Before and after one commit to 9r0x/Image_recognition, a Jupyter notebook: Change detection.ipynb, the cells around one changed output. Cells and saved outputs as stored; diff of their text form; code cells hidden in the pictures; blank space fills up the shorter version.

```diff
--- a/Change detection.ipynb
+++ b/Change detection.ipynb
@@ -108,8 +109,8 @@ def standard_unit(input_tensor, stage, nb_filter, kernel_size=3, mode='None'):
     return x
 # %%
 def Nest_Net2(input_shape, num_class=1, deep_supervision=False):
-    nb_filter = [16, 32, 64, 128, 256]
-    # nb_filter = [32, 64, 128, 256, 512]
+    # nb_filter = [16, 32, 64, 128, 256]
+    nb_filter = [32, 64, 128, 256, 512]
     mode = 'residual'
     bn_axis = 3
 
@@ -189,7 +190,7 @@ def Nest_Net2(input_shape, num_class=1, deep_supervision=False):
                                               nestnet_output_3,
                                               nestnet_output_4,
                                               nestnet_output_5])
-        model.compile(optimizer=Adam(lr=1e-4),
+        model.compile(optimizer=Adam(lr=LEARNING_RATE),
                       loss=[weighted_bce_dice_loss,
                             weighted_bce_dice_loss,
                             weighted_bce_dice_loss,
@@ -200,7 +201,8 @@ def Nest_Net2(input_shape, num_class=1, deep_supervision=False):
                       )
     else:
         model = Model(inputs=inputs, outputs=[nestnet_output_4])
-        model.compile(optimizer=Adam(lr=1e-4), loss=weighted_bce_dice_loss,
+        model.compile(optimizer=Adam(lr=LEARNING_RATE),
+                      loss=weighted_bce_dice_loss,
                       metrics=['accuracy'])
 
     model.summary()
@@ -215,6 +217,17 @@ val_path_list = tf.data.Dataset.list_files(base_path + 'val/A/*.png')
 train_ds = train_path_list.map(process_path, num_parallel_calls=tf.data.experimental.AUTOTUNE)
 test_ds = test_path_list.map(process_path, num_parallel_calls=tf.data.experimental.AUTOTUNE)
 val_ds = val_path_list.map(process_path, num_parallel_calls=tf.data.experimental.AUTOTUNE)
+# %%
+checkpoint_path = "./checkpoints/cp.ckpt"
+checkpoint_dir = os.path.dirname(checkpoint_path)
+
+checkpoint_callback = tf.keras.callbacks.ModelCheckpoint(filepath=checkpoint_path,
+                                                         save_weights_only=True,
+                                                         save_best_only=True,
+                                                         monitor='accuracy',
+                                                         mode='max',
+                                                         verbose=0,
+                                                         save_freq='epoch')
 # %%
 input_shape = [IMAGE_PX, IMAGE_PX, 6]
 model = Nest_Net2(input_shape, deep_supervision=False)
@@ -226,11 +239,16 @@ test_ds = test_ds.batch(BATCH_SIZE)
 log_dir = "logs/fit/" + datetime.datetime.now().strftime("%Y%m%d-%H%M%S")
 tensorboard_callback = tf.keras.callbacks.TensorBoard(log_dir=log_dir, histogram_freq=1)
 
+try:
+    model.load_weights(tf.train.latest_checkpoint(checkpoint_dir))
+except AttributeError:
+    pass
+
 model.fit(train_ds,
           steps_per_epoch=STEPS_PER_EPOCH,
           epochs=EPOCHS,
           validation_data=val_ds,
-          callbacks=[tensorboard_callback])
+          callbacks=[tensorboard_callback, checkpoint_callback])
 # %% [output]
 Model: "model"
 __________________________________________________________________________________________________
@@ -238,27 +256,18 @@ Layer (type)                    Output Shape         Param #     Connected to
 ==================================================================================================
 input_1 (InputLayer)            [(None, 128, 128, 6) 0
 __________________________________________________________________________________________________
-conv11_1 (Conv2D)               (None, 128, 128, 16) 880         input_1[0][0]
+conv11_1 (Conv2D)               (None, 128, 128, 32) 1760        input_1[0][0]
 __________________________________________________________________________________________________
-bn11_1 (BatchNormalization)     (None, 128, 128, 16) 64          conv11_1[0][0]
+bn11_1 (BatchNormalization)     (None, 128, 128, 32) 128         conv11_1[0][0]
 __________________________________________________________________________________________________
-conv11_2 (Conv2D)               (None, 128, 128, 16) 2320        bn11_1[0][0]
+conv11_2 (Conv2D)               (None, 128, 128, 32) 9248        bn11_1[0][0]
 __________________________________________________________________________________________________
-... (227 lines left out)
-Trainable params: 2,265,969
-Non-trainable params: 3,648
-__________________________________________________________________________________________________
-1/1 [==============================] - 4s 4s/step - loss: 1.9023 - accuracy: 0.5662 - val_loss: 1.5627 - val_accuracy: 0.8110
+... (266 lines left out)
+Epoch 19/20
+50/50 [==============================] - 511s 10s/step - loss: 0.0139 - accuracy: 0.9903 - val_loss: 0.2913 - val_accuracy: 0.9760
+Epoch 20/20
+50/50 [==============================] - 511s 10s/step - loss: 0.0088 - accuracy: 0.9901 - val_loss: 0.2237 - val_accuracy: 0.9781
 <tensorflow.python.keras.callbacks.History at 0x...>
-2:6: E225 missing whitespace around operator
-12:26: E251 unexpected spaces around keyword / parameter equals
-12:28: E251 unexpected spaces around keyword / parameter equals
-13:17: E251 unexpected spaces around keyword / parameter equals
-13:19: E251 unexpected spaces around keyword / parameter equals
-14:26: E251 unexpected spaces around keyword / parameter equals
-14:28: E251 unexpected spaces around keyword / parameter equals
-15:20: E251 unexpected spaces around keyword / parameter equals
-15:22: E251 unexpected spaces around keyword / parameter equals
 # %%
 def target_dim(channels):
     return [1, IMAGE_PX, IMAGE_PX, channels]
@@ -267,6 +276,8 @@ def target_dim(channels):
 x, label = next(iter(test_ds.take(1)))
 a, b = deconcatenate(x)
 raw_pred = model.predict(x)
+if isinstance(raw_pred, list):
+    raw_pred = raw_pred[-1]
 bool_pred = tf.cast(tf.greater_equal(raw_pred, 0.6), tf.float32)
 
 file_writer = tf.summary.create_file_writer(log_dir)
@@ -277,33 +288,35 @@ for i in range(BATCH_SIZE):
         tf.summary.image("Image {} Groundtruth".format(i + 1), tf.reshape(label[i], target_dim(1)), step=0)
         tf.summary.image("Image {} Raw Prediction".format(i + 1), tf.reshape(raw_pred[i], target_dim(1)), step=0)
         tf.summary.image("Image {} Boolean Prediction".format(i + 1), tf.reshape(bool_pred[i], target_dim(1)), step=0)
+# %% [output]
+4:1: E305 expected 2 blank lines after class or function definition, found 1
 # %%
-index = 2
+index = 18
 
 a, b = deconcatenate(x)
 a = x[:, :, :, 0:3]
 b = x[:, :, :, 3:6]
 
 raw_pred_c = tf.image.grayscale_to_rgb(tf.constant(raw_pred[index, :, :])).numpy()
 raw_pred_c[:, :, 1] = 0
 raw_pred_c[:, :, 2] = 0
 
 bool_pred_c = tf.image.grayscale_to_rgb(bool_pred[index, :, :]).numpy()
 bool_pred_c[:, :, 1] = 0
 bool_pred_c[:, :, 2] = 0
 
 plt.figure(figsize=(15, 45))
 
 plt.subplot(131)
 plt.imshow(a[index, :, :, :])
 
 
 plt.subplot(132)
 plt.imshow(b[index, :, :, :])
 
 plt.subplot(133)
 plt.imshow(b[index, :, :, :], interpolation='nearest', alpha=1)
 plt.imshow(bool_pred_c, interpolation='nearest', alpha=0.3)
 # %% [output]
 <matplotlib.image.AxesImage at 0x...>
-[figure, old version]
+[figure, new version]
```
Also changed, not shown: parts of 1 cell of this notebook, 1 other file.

——

State how many lines in the material above hold the word "index". Add nothing else.

Solution to the exercise —
7